Now, in the Bills' defense, they probably wanted to sign Anderson a bit sooner than they did, but for whatever reason, it didn't happen, and now the quarterback is in cramming mode. There can be no other evidence than practice on Wednesday, when instead of having the running backs, wide receivers, and tight ends warm up during individual drills as they mostly do, all the skill players got together with offensive coordinator Brian Daboll and went through specific plays to help get Anderson up to speed.
For an NFL practice, and for how the Bills have practiced all year, that is exceptionally abnormal -- but this is an unusual situation. A situation that they certainly didn't want to be in, but the decision to start Anderson was the right one.
The Bills cannot start Nathan Peterman by choice after what he did on Sunday, and what he's done almost every time he's entered a game. Peterman practices well, he works extremely hard before, during, and after practice, but when the pressure escalates, and he's on the field, he crumbles.
It's not as though it's an unfair criticism at this point. That is what Peterman is as an NFL player right now, and perhaps he'll get chances to turn it around down the line, but it is not the time to keep giving Peterman opportunities, by choice, with a defense that is playing out of their minds at the moment.
Defenses know he's a liability, and they weaponize Peterman's inadequacies against himself. Cornerbacks bait him into short-to-intermediate throws to the sideline with the strategy to jump the route as soon as Peterman starts his windup. Making matters worse, Peterman usually stares down that target, too.
If the Bills want to maintain a chance to win the game, and for the opposing defense to be caught off guard at least a little bit, they could not in good conscience put Peterman on the field -- even if Anderson has all of four practices under his belt to date.

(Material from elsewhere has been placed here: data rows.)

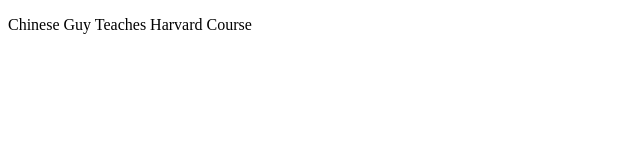
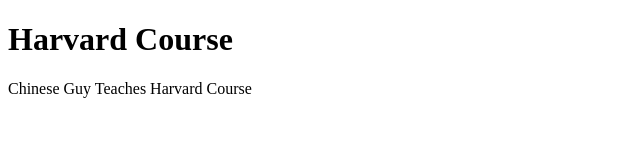
Before and after one commit to Timmotal/hao, a plain HTML site: page index.html in a window 1280 px wide. Shown: the whole page, without its empty margins (0-640 px from the left). Drawn offline with Linux system fonts and the light colour scheme.

Commit message:
second step

```diff
--- a/index.html
+++ b/index.html
@@ -8,6 +8,7 @@
     <title>Ni Hao</title>
 </head>
 <body>
+    <h1>Harvard Course</h1>
     <p>Chinese Guy Teaches Harvard Course</p>
 </body>
 </html>
```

If you think the offense looked stripped down against the Tennessee Titans two weeks ago with a run-heavy approach, that might pale in comparison to what we see the Bills do with Anderson Sunday in Indianapolis. I would not be surprised to see the Bills dress all three running backs that they use on offense, and to instead go into the game with only four wide receivers to maximize the effectiveness of their players.
No, it certainly isn't going to be pretty on Sunday if you're someone that likes watching a good offense operate. No matter how ugly it looks, though, it was the decision that they had to make for Week Seven.